- [Task] Report every line of the records below that includes the string "Luuk".

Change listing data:
┄┄┄┄┄┄┄┄┄┄

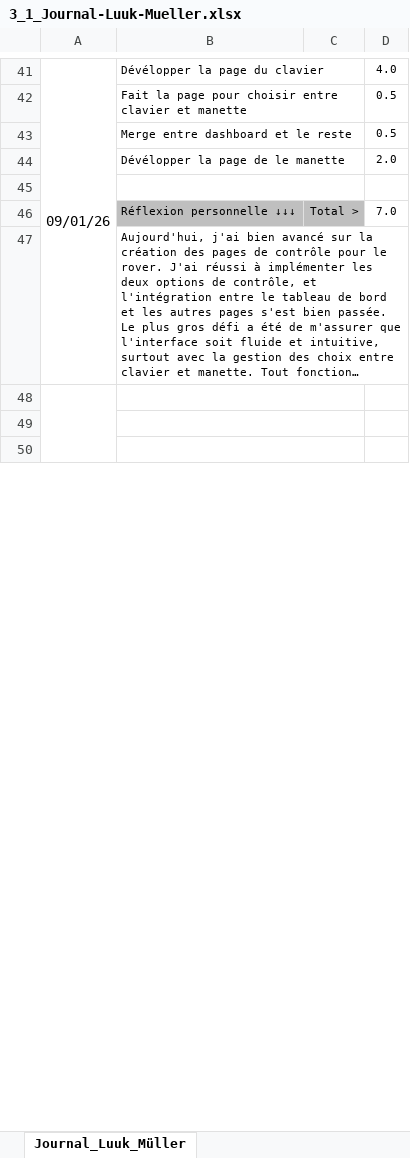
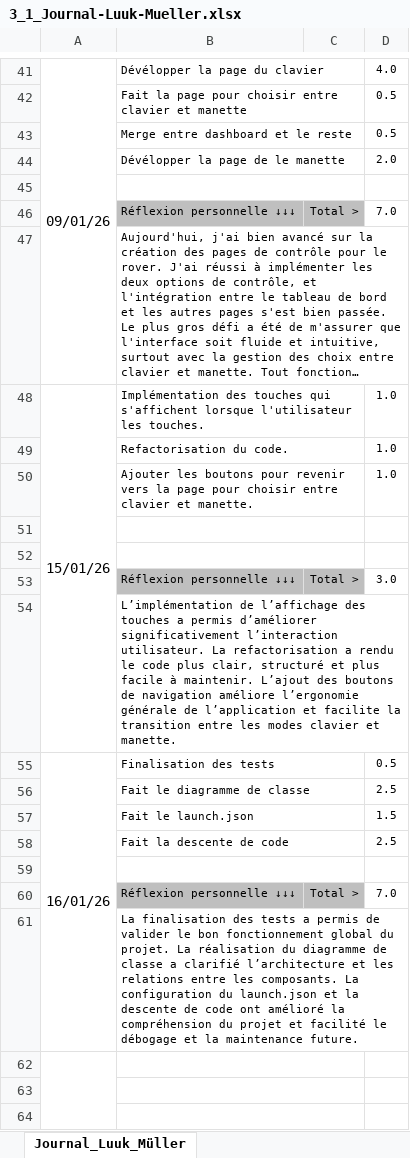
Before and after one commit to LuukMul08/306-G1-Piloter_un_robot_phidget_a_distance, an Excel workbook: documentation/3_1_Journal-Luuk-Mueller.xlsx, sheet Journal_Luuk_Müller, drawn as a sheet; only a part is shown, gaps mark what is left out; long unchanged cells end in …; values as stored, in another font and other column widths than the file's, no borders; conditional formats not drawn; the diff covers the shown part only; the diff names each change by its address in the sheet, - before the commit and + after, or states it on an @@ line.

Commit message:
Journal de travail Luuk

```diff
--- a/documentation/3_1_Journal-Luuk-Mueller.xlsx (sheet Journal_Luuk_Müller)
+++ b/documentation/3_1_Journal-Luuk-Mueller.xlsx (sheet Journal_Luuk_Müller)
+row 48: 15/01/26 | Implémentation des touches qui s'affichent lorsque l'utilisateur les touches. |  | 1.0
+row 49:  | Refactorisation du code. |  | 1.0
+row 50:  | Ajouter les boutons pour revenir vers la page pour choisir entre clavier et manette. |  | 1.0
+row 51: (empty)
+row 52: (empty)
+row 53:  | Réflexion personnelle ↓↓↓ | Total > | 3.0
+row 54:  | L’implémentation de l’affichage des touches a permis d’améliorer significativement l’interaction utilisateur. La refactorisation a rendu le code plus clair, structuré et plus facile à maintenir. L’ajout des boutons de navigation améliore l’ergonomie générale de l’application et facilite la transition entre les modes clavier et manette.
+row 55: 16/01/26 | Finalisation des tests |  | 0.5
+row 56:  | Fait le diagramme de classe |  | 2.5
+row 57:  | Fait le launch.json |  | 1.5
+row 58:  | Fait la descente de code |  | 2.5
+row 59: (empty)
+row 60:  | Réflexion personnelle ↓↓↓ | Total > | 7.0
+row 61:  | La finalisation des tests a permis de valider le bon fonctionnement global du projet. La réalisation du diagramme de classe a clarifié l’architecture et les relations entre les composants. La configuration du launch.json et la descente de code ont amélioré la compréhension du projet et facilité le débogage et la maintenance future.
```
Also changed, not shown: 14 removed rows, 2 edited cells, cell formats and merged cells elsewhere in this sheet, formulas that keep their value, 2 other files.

┄┄┄┄┄┄┄┄┄┄

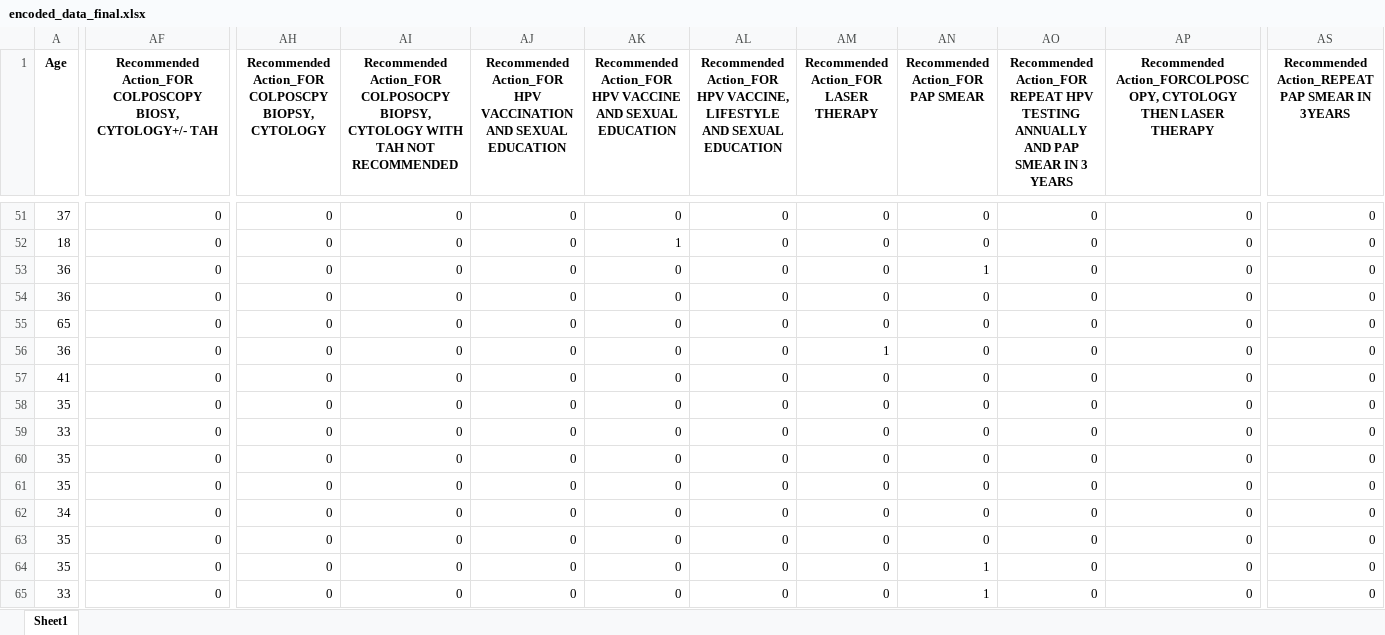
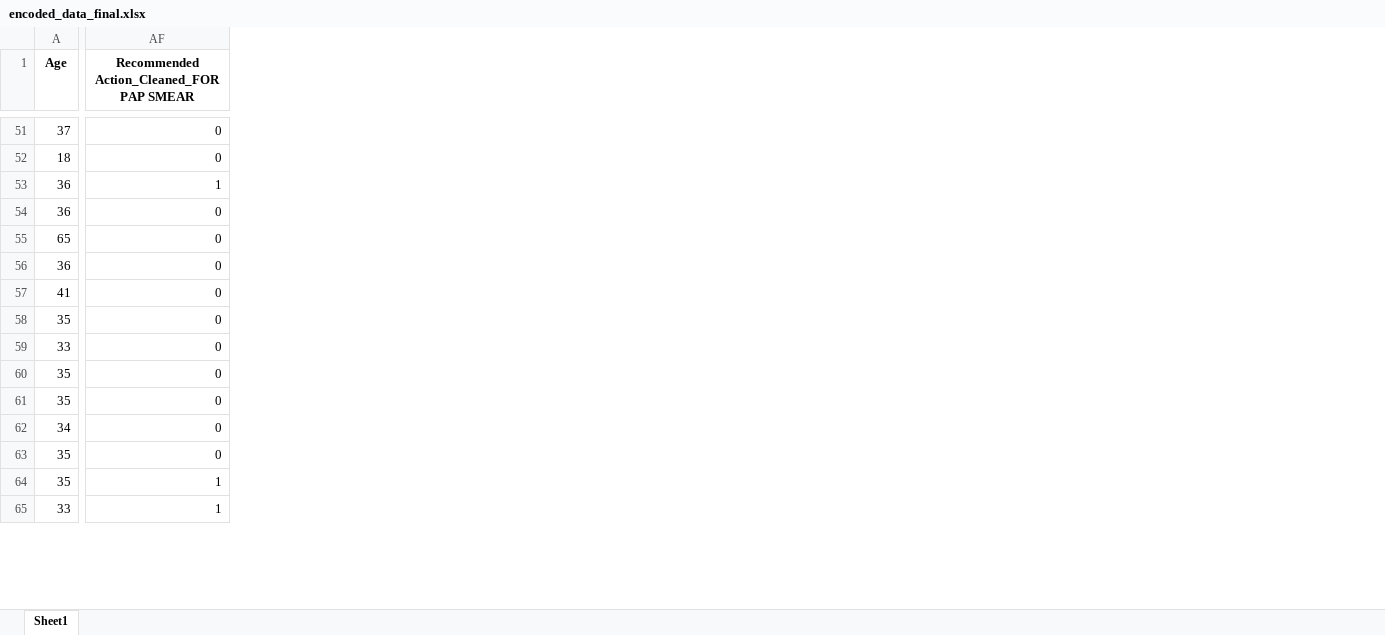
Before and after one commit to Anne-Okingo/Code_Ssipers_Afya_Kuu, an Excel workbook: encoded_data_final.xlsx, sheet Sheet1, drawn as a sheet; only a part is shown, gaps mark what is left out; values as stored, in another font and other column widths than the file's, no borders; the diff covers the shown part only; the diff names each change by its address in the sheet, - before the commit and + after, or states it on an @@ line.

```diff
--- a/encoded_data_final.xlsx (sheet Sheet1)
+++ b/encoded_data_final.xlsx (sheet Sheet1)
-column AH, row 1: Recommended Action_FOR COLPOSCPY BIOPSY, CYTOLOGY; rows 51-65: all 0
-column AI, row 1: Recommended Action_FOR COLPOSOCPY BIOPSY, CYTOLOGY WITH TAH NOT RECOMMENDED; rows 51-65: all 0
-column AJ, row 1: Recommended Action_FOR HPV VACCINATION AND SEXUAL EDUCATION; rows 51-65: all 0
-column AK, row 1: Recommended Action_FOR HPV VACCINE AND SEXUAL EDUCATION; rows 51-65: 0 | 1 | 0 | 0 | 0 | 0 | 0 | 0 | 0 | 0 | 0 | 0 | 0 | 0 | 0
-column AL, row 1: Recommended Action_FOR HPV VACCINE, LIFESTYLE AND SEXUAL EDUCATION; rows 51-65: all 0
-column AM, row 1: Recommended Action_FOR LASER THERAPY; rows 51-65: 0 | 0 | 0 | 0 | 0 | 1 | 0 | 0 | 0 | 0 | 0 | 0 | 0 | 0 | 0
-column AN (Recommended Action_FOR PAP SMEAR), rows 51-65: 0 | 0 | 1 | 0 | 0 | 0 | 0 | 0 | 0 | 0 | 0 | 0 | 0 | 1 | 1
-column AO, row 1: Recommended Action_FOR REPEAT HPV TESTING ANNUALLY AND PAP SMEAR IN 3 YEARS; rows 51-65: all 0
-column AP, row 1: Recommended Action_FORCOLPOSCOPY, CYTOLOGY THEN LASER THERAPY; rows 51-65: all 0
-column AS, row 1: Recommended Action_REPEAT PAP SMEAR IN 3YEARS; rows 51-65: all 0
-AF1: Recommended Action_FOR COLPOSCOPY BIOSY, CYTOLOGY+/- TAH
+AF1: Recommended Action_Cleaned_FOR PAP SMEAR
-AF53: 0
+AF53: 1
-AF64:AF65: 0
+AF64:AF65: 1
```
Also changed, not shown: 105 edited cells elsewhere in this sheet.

┄┄┄┄┄┄┄┄┄┄

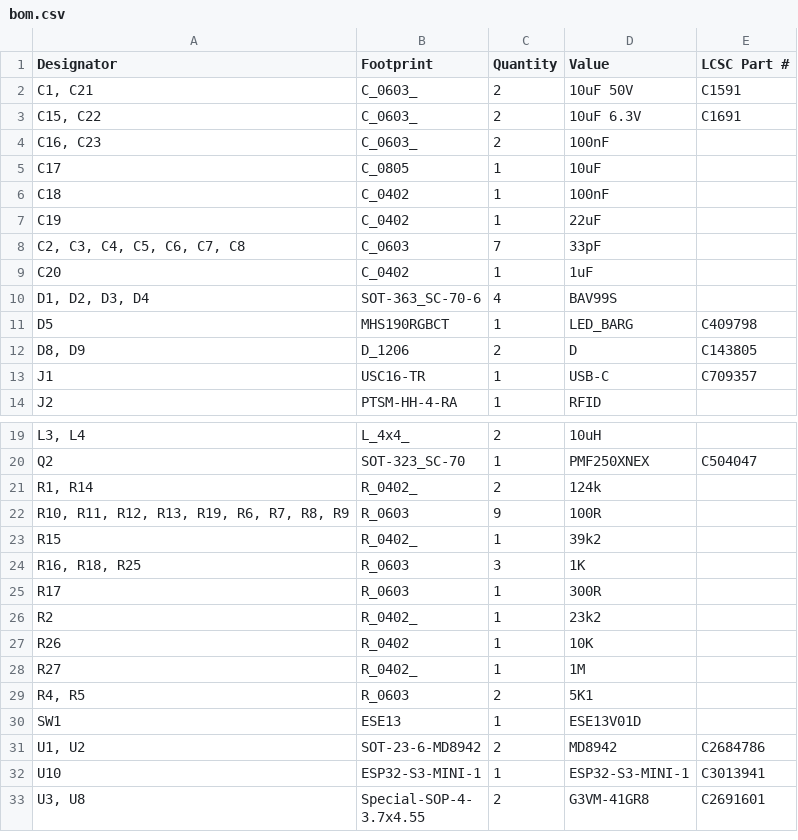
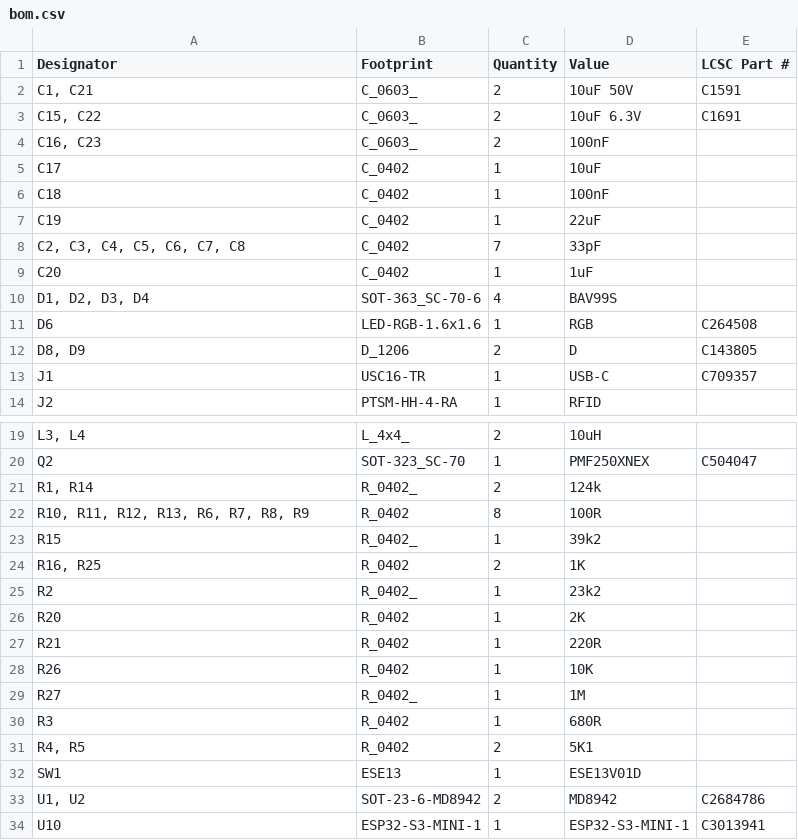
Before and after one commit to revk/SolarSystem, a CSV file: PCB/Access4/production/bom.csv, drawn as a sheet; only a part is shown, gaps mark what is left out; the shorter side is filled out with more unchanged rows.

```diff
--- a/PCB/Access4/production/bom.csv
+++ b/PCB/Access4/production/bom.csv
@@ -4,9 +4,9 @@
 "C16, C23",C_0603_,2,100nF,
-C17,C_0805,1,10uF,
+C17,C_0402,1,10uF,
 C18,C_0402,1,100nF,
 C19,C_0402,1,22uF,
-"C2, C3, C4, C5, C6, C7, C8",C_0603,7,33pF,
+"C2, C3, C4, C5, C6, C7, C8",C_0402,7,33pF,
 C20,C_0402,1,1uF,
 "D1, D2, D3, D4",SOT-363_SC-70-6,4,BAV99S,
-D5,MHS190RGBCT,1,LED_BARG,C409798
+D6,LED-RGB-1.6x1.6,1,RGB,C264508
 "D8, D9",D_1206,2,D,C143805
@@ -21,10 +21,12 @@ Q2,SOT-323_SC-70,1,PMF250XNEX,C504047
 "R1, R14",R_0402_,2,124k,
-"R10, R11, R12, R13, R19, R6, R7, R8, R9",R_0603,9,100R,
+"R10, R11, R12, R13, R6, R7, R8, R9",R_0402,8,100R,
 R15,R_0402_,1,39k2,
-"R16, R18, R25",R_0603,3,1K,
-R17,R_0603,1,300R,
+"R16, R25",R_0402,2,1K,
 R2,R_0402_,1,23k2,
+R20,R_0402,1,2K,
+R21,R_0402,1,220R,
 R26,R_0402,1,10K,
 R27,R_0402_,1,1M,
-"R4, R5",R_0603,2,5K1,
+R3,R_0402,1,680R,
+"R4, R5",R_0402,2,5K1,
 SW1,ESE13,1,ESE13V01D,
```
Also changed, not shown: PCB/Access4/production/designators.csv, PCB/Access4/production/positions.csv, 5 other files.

┄┄┄┄┄┄┄┄┄┄

- [Response to this task]
Before and after one commit to LuukMul08/306-G1-Piloter_un_robot_phidget_a_distance, an Excel workbook: documentation/3_1_Journal-Luuk-Mueller.xlsx, sheet Journal_Luuk_Müller, drawn as a sheet; only a part is shown, gaps mark what is left out; long unchanged cells end in …; values as stored, in another font and other column widths than the file's, no borders; conditional formats not drawn; the diff covers the shown part only; the diff names each change by its address in the sheet, - before the commit and + after, or states it on an @@ line.
Journal de travail Luuk
--- a/documentation/3_1_Journal-Luuk-Mueller.xlsx (sheet Journal_Luuk_Müller)
+++ b/documentation/3_1_Journal-Luuk-Mueller.xlsx (sheet Journal_Luuk_Müller)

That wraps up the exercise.